The Fish and Wildlife Service could allow the importation of polar bears for public display through future legislative or regulatory changes but has shown no inclination to pursue those options.
Evolved from brown bears tens of thousands of years ago, polar bears have become an iconic species for their majestic size and ability to thrive in the harsh Arctic. Today the image of a mammoth bear clinging to a piece of ice embodies an environment under siege.
Polar bears would prefer to hunt for seals year-round, but the disappearance of sea ice has forced them onto land or far offshore where the ice remains only over deep unproductive water. “Either way, they’re food deprived,” said Steven C. Amstrup, chief scientist for the advocacy group Polar Bears International and an emeritus researcher with the U.S. Geological Survey.
Advocates of the plan to bring more into captivity, including St. Louis Zoo president and chief executive Jeffrey Bonner, say that saving a species whose habitat is disappearing is an immense challenge.
“Polar bears are simply the first species where we have to get it right,” Bonner said. When it comes to research on how to sustain an exotic species through breeding techniques, “that research is only research that can be done in zoos,” he added.
Based on current projections, federal scientists say two-thirds of the world’s polar bears could be extinct by mid-century, though a significant cut in greenhouse gas emissions could help halt that decline. There are roughly 20,000 to 25,000 polar bears worldwide, 3,500 of which live in Alaska and spend part of the year in Canada and Russia.

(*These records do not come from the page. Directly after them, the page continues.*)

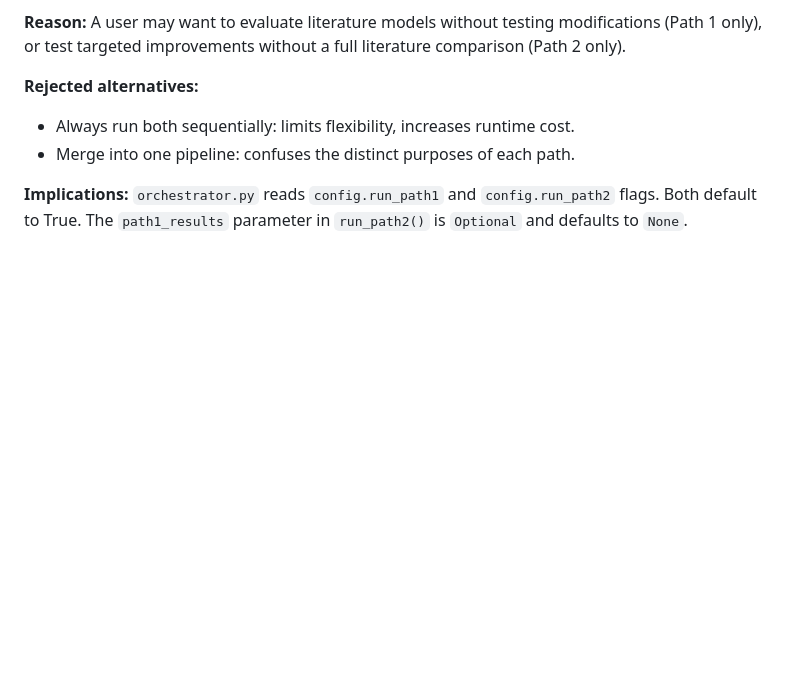
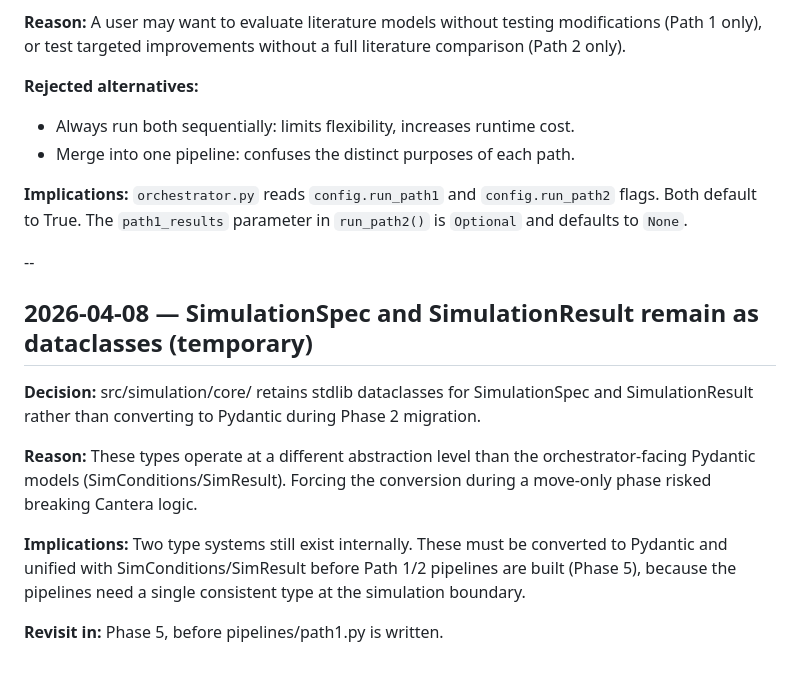
Before and after one commit to DanaResearchGroup/Agents, a Markdown page: DECISIONS.md, the part around the change. Rendered like a GitHub page; blank space fills up the shorter version.

Commit message:
Updated decision

```diff
--- a/DECISIONS.md
+++ b/DECISIONS.md
@@ -180,3 +180,21 @@ Path 2, but Path 2 does not require Path 1 results to run.
 **Implications:** `orchestrator.py` reads `config.run_path1` and `config.run_path2`
 flags. Both default to True. The `path1_results` parameter in `run_path2()` is
 `Optional` and defaults to `None`.
+
+--
+
+## 2026-04-08 — SimulationSpec and SimulationResult remain as dataclasses (temporary)
+
+**Decision:** src/simulation/core/ retains stdlib dataclasses for SimulationSpec
+and SimulationResult rather than converting to Pydantic during Phase 2 migration.
+
+**Reason:** These types operate at a different abstraction level than the
+orchestrator-facing Pydantic models (SimConditions/SimResult). Forcing the
+conversion during a move-only phase risked breaking Cantera logic.
+
+**Implications:** Two type systems still exist internally. These must be converted
+to Pydantic and unified with SimConditions/SimResult before Path 1/2 pipelines
+are built (Phase 5), because the pipelines need a single consistent type at the
+simulation boundary.
+
+**Revisit in:** Phase 5, before pipelines/path1.py is written.
```
Also changed, not shown: CLAUDE.md (+2 -2 lines).
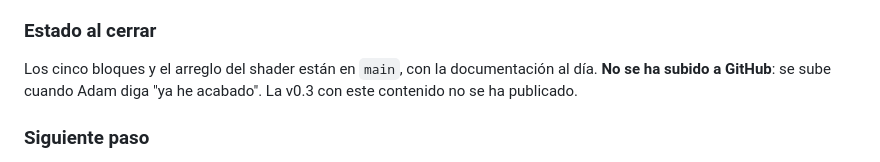
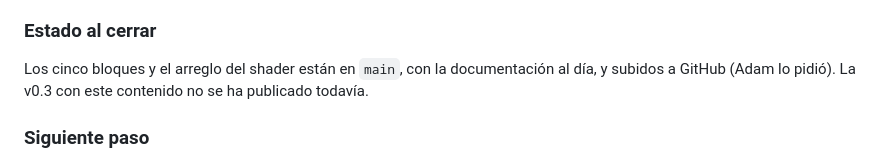
Before and after one commit to adro158/sector-cero, a Markdown page: documentacio/bitacora.md, the part around the change. Rendered like a GitHub page.

Commit message:
docs: anotar en la bitácora que la sesión 7 está subida
Co-Authored-By: Claude Opus 5.5 <noreply@anthropic.com>

```diff
--- a/documentacio/bitacora.md
+++ b/documentacio/bitacora.md
@@ -1232,8 +1232,8 @@ elige ataque y las horas de la sesión.
 ### Estado al cerrar
 
 Los cinco bloques y el arreglo del shader están en `main`, con la
-documentación al día. **No se ha subido a GitHub**: se sube cuando Adam diga
-"ya he acabado". La v0.3 con este contenido no se ha publicado.
+documentación al día, y subidos a GitHub (Adam lo pidió). La v0.3 con este
+contenido no se ha publicado todavía.
 
 ### Siguiente paso
 
```
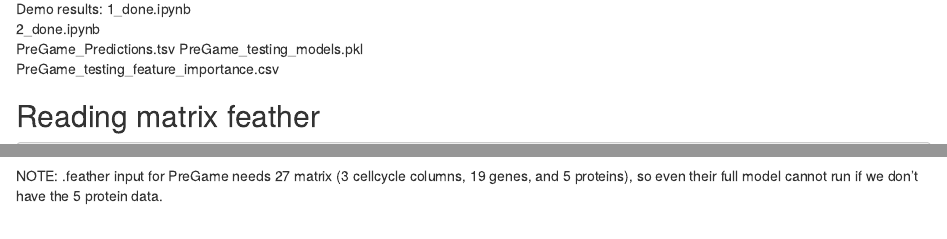
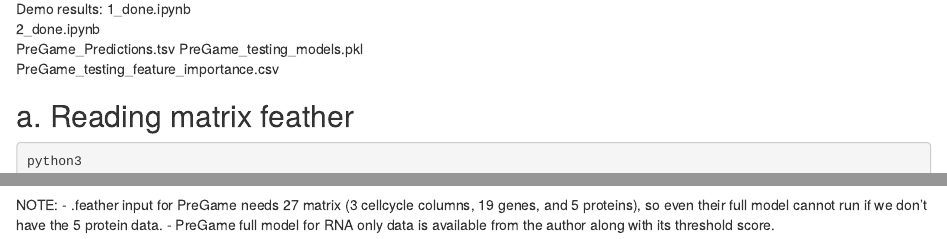
Before and after one commit to putriimnida/bioinfo-journal, an R Markdown document (PreGame/PreGame_testcode.Rmd): the page in a window 1100 px wide, from 1470 px down, and a second part further down, joined at a grey line. Rendered offline with R 4.5, knitr and Pandoc, with nearby package versions; long lines of code are wrapped.

Commit message:
Add notes: PreGame for RNA only is available from the authors

````diff
--- a/PreGame/PreGame_testcode.Rmd
+++ b/PreGame/PreGame_testcode.Rmd
@@ -71,7 +71,7 @@
 PreGame_testing_feature_importance.csv
 
 
-## Reading matrix feather
+## a. Reading matrix feather
 ```{bash}
 python3
 >>> import pandas as pd
@@ -109,5 +109,7 @@
 4         0.754873           0.479281                     0.705498
 >>>
 ```
-NOTE: .feather input for PreGame needs 27 matrix (3 cellcycle columns, 19 genes, and 5 proteins),
+NOTE:
+- .feather input for PreGame needs 27 matrix (3 cellcycle columns, 19 genes, and 5 proteins),
 so even their full model cannot run if we don't have the 5 protein data.
+- PreGame full model for RNA only data is available from the author along with its threshold score.
````
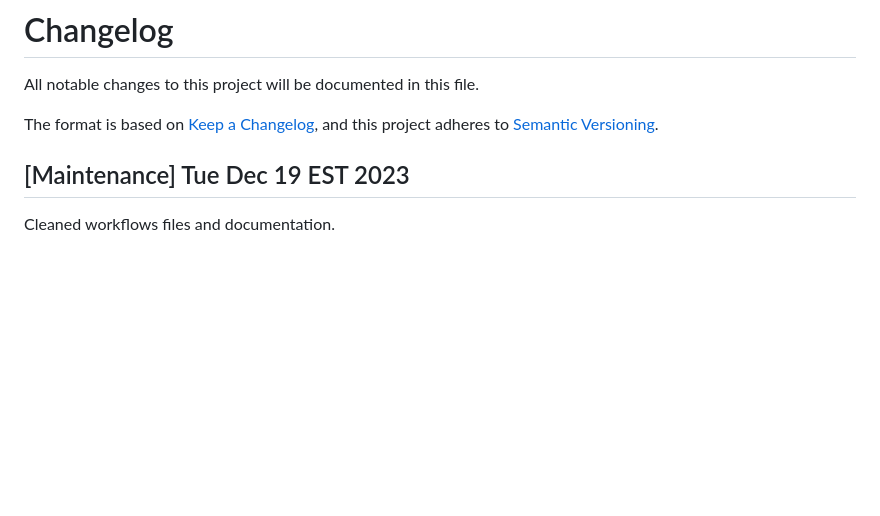
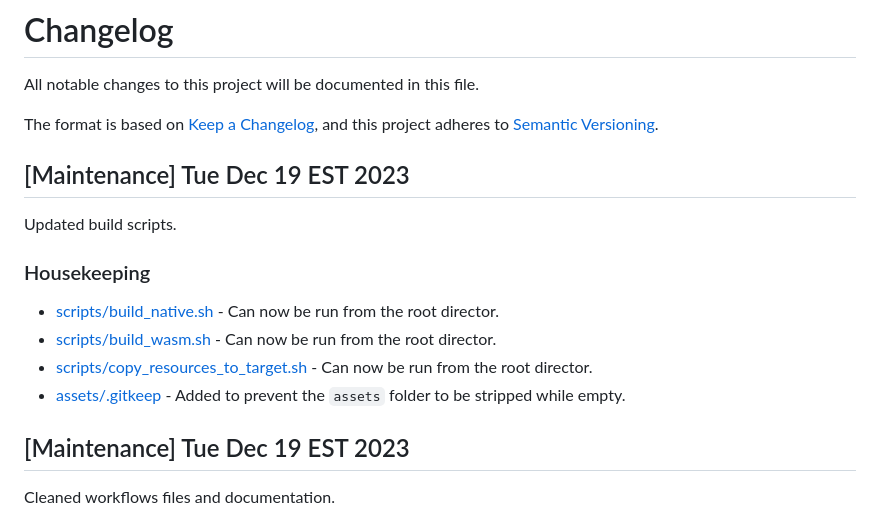
Before and after one commit to SebastianRiga/BRouge, a Markdown page: CHANGELOG.md, the part around the change. Rendered like a GitHub page; blank space fills up the shorter version.

```diff
--- a/CHANGELOG.md
+++ b/CHANGELOG.md
@@ -4,6 +4,17 @@ All notable changes to this project will be documented in this file.
 
 The format is based on [Keep a Changelog](https://keepachangelog.com/en/1.0.0/),
 and this project adheres to [Semantic Versioning](https://semver.org/spec/v2.0.0.html).
+
+## [Maintenance] Tue Dec 19 EST 2023
+
+Updated build scripts.
+
+### Housekeeping
+
+* [scripts/build_native.sh](scripts/build_native.sh) - Can now be run from the root director.
+* [scripts/build_wasm.sh](scripts/build_wasm.sh) - Can now be run from the root director.
+* [scripts/copy_resources_to_target.sh](scripts/copy_resources_to_target.sh) - Can now be run from the root director.
+* [assets/.gitkeep](assets/.gitkeep) - Added to prevent the `assets` folder to be stripped while empty.
 
 ## [Maintenance] Tue Dec 19 EST 2023
 
```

There are 19 sub-populations of polar bears living in Canada, the United States, Russia, Denmark and Norway, and since scientists fear ice melt could cause some of these to disappear from their historic ranges, the idea would be to preserve enough genetic diversity in captivity to allow them to be repopulated through artificial insemination of wild bears or other methods. Supporters of the plan say researchers are just beginning to experiment with assisted reproduction techniques for polar bears.